▶ What needs to be done
State how many lines in the listing below contain the word "recueil", with no other words.

▶ Records shown
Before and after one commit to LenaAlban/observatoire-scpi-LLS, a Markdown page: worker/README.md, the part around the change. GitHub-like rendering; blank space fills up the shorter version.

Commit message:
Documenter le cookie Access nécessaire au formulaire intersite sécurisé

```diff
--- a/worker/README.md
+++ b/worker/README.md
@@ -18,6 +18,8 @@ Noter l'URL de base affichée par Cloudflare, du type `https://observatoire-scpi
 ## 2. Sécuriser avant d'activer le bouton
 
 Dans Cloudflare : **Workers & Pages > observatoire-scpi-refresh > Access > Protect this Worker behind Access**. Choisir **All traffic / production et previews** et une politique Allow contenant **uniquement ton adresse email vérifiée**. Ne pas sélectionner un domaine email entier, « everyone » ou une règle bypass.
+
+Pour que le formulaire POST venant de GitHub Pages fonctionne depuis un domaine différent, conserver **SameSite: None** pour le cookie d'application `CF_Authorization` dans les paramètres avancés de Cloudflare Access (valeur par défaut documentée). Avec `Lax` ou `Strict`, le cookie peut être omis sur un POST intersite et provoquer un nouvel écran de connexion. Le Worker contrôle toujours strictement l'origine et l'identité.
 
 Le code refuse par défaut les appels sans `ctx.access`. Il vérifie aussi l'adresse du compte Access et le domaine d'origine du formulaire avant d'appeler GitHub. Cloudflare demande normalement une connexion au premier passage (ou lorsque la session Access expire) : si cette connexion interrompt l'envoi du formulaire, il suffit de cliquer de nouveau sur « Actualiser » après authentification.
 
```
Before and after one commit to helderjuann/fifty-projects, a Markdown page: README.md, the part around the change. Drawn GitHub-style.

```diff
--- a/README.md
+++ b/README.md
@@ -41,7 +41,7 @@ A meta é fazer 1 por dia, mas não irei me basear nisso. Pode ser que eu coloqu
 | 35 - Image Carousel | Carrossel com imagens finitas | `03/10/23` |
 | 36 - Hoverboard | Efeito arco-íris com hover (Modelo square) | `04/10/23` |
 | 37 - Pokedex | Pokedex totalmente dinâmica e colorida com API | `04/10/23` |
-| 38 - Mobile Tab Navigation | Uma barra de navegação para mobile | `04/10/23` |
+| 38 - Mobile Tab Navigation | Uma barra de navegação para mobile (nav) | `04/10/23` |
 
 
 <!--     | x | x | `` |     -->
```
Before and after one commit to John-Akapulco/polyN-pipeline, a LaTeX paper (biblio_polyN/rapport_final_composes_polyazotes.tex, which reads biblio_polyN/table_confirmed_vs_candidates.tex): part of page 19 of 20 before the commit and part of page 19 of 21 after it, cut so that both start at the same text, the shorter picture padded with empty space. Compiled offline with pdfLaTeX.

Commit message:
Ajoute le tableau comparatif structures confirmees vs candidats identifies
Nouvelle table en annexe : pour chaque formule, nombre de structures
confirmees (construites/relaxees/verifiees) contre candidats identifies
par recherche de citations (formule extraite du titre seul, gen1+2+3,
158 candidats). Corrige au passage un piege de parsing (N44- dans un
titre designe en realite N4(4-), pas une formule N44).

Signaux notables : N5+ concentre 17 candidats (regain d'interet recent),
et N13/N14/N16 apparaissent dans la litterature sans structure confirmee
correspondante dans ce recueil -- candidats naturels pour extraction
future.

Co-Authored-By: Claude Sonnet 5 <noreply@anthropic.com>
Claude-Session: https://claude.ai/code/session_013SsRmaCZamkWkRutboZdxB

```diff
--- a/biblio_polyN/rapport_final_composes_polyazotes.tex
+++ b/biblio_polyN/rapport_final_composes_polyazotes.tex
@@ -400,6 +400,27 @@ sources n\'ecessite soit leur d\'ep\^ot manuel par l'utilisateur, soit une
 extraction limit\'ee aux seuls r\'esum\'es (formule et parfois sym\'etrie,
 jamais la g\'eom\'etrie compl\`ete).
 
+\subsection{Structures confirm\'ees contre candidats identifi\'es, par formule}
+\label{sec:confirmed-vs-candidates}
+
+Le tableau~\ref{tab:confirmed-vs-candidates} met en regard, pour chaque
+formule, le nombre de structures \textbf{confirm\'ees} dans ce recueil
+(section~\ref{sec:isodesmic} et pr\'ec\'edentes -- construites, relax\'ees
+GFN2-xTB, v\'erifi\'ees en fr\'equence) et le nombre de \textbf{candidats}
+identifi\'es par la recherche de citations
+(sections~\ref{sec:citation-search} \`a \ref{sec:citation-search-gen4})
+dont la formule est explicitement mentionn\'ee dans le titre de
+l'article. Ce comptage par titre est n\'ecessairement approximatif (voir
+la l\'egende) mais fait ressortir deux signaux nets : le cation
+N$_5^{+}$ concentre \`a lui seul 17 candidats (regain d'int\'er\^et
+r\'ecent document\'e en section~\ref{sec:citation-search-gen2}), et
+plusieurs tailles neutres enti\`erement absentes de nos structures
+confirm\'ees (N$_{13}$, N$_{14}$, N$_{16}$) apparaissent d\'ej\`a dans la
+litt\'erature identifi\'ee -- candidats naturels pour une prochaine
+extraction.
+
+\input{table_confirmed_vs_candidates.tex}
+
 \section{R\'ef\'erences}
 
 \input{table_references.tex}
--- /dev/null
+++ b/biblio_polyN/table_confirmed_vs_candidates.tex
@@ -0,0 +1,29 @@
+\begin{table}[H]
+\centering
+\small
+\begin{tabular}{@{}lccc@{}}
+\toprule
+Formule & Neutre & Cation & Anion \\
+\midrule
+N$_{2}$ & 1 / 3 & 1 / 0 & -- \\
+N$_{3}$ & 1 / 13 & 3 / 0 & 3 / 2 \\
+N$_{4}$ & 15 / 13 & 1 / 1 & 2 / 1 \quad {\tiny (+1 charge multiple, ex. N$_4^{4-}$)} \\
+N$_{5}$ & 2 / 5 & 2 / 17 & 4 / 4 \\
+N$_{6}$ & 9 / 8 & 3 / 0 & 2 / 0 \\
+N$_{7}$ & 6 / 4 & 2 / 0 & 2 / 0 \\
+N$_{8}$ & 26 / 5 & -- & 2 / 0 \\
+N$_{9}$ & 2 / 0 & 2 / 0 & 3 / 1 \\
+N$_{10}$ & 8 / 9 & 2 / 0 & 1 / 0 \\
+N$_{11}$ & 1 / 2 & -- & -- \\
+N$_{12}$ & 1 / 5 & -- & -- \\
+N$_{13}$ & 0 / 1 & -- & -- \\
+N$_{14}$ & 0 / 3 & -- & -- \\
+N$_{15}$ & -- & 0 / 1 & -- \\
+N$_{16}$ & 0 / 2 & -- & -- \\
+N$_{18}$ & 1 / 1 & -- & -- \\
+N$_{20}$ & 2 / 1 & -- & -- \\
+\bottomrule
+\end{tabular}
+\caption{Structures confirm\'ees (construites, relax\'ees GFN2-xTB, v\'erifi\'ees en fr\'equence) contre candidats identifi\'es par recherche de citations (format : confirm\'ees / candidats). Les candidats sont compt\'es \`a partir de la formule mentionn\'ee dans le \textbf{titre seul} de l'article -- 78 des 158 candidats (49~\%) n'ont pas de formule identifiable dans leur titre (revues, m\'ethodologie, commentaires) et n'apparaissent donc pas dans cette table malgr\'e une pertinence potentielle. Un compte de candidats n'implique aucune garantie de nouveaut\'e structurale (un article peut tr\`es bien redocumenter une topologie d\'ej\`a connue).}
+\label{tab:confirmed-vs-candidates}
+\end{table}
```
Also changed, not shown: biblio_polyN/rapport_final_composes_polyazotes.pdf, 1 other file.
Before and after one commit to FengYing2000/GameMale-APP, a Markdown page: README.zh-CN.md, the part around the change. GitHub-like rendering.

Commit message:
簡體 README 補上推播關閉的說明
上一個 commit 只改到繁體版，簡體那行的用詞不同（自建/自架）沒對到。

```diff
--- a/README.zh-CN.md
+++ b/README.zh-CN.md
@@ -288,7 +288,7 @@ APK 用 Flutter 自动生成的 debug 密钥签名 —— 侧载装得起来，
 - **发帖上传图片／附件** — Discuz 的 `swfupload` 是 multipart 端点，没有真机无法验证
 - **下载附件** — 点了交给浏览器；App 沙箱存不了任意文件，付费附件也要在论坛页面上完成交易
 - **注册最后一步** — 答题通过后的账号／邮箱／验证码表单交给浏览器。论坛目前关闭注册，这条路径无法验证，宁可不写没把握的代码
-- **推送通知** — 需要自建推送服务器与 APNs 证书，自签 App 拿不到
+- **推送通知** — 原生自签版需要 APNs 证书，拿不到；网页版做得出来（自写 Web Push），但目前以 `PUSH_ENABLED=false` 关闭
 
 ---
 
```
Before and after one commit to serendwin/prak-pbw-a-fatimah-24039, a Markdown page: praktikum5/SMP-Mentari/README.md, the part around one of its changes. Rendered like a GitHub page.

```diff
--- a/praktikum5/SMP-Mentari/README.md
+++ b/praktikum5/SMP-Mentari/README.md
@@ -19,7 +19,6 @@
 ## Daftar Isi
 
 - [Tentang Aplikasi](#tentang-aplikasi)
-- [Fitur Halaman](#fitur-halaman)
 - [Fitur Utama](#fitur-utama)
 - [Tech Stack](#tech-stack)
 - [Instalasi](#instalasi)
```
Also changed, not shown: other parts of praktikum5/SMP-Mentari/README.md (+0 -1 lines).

▶ Answer
2